● **Task directions**: Output the full listing below exactly; the images stay out.

● **Extracted information**:

*** Block opens ***

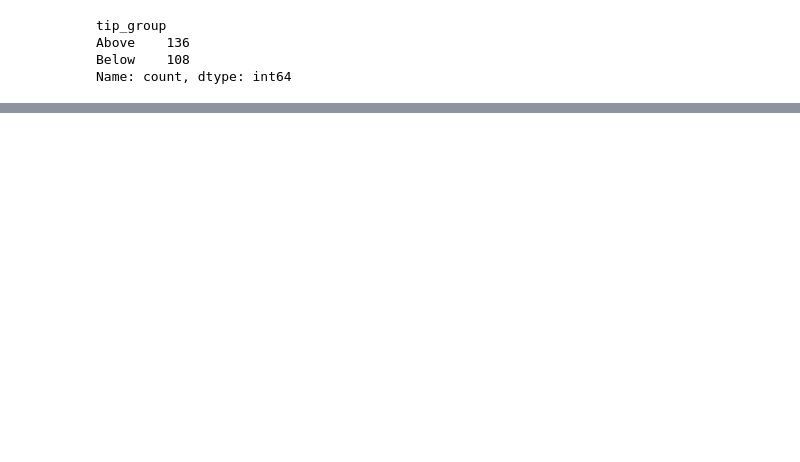
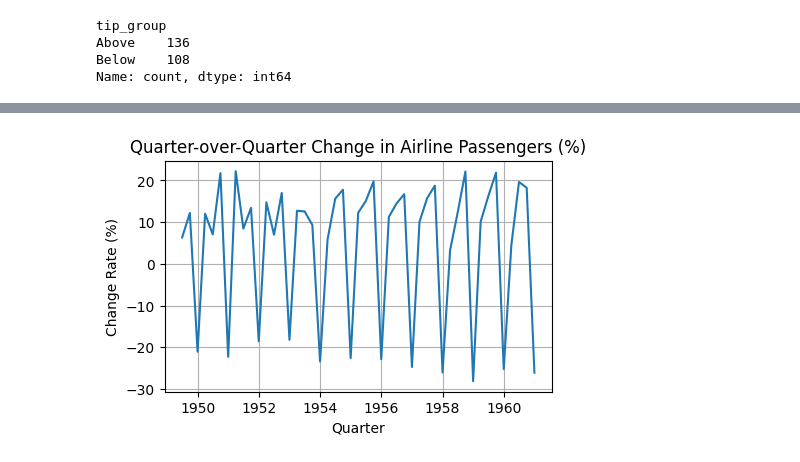
Before and after one commit to stat6503/PP2025, a Jupyter notebook: 4_2_pandas.ipynb, the cells around one changed output, grey strips where cells are left out. Cells and saved outputs as stored; diff of their text form; code cells hidden in the pictures; blank space fills up the shorter version.

```diff
--- a/4_2_pandas.ipynb
+++ b/4_2_pandas.ipynb
@@ -984,0 +1319,11 @@ len(tips.query('tip < @min_tip_required'))
+# %%
+# 시간 이동: 직전 분기 대비 승객 수 증감률(%)
+quarterly = flights['passengers'].resample('QE').sum()
+previous_quarter = quarterly.shift(1)
+change_rate = (quarterly - previous_quarter) / previous_quarter * 100
+
+quarterly_df = pd.DataFrame({
+    'quarterly_passengers': quarterly,
+    'change_rate': change_rate
+})
+print(quarterly_df)
@@ -984,0 +1348,11 @@ len(tips.query('tip < @min_tip_required'))
+# %%
+# 시프팅: 직전 분기 대비 승객 수 증감률(%) 시각화
+plt.figure(figsize=(5, 3))
+plt.plot(quarterly_df['change_rate'])
+plt.title('Quarter-over-Quarter Change in Airline Passengers (%)')
+plt.xlabel('Quarter')
+plt.ylabel('Change Rate (%)')
+plt.grid(True)
+plt.show()
+# %% [output]
+[figure, added]
```
Also changed, not shown: parts of 92 cells of this notebook, 22 other files.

*** Block closes ***

● **Task result**:
Before and after one commit to stat6503/PP2025, a Jupyter notebook: 4_2_pandas.ipynb, the cells around one changed output, grey strips where cells are left out. Cells and saved outputs as stored; diff of their text form; code cells hidden in the pictures; blank space fills up the shorter version.

```diff
--- a/4_2_pandas.ipynb
+++ b/4_2_pandas.ipynb
@@ -984,0 +1319,11 @@ len(tips.query('tip < @min_tip_required'))
+# %%
+# 시간 이동: 직전 분기 대비 승객 수 증감률(%)
+quarterly = flights['passengers'].resample('QE').sum()
+previous_quarter = quarterly.shift(1)
+change_rate = (quarterly - previous_quarter) / previous_quarter * 100
+
+quarterly_df = pd.DataFrame({
+    'quarterly_passengers': quarterly,
+    'change_rate': change_rate
+})
+print(quarterly_df)
@@ -984,0 +1348,11 @@ len(tips.query('tip < @min_tip_required'))
+# %%
+# 시프팅: 직전 분기 대비 승객 수 증감률(%) 시각화
+plt.figure(figsize=(5, 3))
+plt.plot(quarterly_df['change_rate'])
+plt.title('Quarter-over-Quarter Change in Airline Passengers (%)')
+plt.xlabel('Quarter')
+plt.ylabel('Change Rate (%)')
+plt.grid(True)
+plt.show()
+# %% [output]
+[figure, added]
```
Also changed, not shown: parts of 92 cells of this notebook, 22 other files.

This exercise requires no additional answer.